Peter Schreyer, the former head of Audi styling who arrived at Kia Motors nearly a decade ago to bring a bold maturity to the brand's designs, looks like a proud papa at the delivery of his latest child. That is exactly what this is, in fact.
We are in a grand private ballroom with a stunning view of the Eiffel Tower. The room is on the exhibition grounds of the Place de la Porte de Versailles where the biannual Mondial de I'Automobile 2014 – the Paris auto show – is held. And Kia has just unwrapped the third-generation Sorento sport-utility.
A lot has changed at Kia design since you arrived, hasn't it, Peter Schreyer, head of Kia and Hyundai design and a president of the Hyundai Motor?
"Light years. We are light years from where we were when I arrived," he says. The grille on the new Sorento is a signature now and it looks strong and readily identified as a Kia prow. But it's the interior that stands out most.
The outgoing Sorento is a bit rustic. Not this new one that arrives in showrooms in January. The materials look expensive and the panel gaps are tight. The seats are covered in leather and the foam is thick and supportive.
The idea with the Kia brand, he says, is to bring people into showrooms with the designs, please them with the test drive and then surprise them with the price. On that, don't expect the next Sorento to go up much, if at all.
More than the Sorento, however, is on Schreyer's mind. It's the team effort he wants to talk about. That effort was just rewarded with wins at the Automotive Brand Contest 2014. This is an international design competition run by the German Design Council, with winners picked by an independent jury.
Kia was named Team of the Year in recognition of the work done at its three design centres in Korea, California and Germany. As well, the Kia Provo, a small and sporty concept unveiled at the 2013 Geneva Motor Show, was named Best of Best in the Concepts category and the new Kia Soul won the Exterior Volume Brand category.
"This is important because it's for the team," he says. "If just one car wins an award, you can say that was primarily the work of one designer or a small few and it does not have the same resonance as a team award. Our whole team has been recognized. That is an achievement."
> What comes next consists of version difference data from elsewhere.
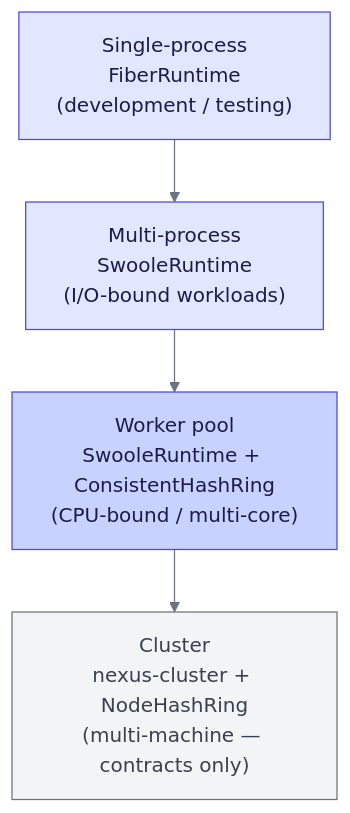
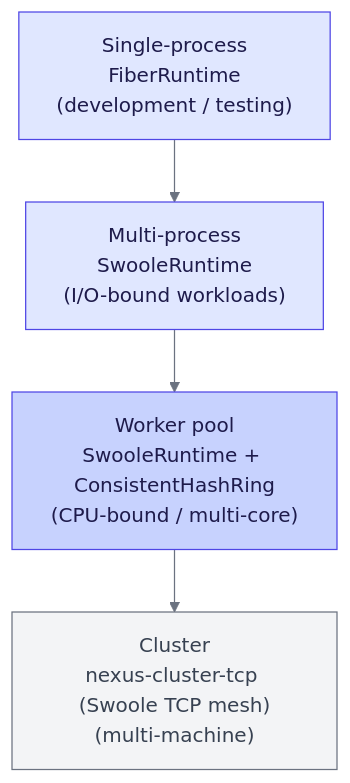
One commit to nexus-actors/nexus changed the first of 2 diagrams in website/docs/scaling/overview.md. Above: the diagram before and after it, drawn with Mermaid. The commit also changed other lines of this file and 26 other files, not shown here.

````diff
--- a/website/docs/scaling/overview.md
+++ b/website/docs/scaling/overview.md
@@ -20,12 +20,12 @@
 ```mermaid
 %%{init: {"theme": "base", "themeVariables": {"primaryColor": "#4f46e5", "primaryTextColor": "#fff", "lineColor": "#6b7280"}}}%%
 flowchart TD
     A["Single-process\nFiberRuntime\n(development / testing)"] --> B["Multi-process\nSwooleRuntime\n(I/O-bound workloads)"]
     B --> C["Worker pool\nSwooleRuntime + ConsistentHashRing\n(CPU-bound / multi-core)"]
-    C --> D["Cluster\nnexus-cluster + NodeHashRing\n(multi-machine — contracts only)"]
+    C --> D["Cluster\nnexus-cluster-tcp (Swoole TCP mesh)\n(multi-machine)"]
 
     style A fill:#e0e7ff,stroke:#4f46e5,color:#1e1b4b
     style B fill:#e0e7ff,stroke:#4f46e5,color:#1e1b4b
     style C fill:#c7d2fe,stroke:#4f46e5,color:#1e1b4b
     style D fill:#f3f4f6,stroke:#6b7280,color:#374151
 ```
````
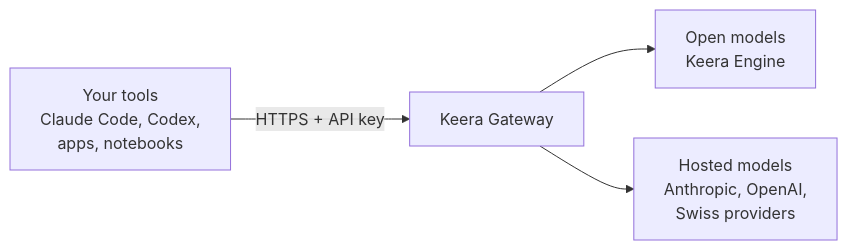
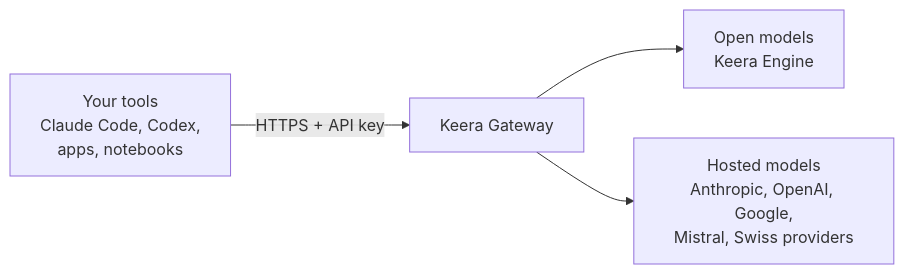
The diagram in docs/get-started/index.md (bespinian/keera-docs), drawn with Mermaid before and after one commit. The commit also changed 30 other files, not shown here.

````diff
--- a/docs/get-started/index.md
+++ b/docs/get-started/index.md
@@ -7,6 +7,6 @@
 ```mermaid
 flowchart LR
   tools["Your tools<br>Claude Code, Codex,<br>apps, notebooks"] -->|HTTPS + API key| gw
   gw["Keera Gateway"] --> local["Open models<br>Keera Engine"]
-  gw --> hosted["Hosted models<br>Anthropic, OpenAI,<br>Swiss providers"]
+  gw --> hosted["Hosted models<br>Anthropic, OpenAI, Google,<br>Mistral, Swiss providers"]
 ```
````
The latest Sorento may or may not win awards, but it certainly reflects the progress Kia has made in creating a grown-up look and executing it in production vehicles. There is a richness here that belies a price tag that for the front-drive version will surely start around $28,000, with the four-by-four wearing a base price of around $30,000.
Designers like to work with imagery that inspires them. The Sorento to Kia's team is the "Streetwolf." Truly. This is how the creative types go about being ingenious. This rig, says Schreyer, reflects the evolutionary changes Kia is focused on now. That is, Kia does not need to shock and awe the public with its designs. Rather, changes are subtle but profound. Look at the old one and then the new, and you be the judge.
The interior is from Kia's Frankfurt design team. It looks and feels roomier and the width of the thing is reflected in the wider instrument cluster and the wrap-around shape of the dashboard. That dash actually extends into the door trim. Soft-touch materials and leather are in abundance on the show stand.
Kia is bringing less change to the power train lineup. Both the four-cylinder and the V-6 will be carried over, initially. However, Kia officials hint that a turbo-diesel might be added to the Canadian lineup. That would make sense.
As well, the engineers, say Kia officials, have re-tuned the suspension, tightened up the steering and improving ride and handling. They promise a ride that is equal to the design. We'll find out about that in a future test drive.
For now, the design work holds centre stage and that's where Schreyer has clearly made a huge impact. I feel like handing him a cigar.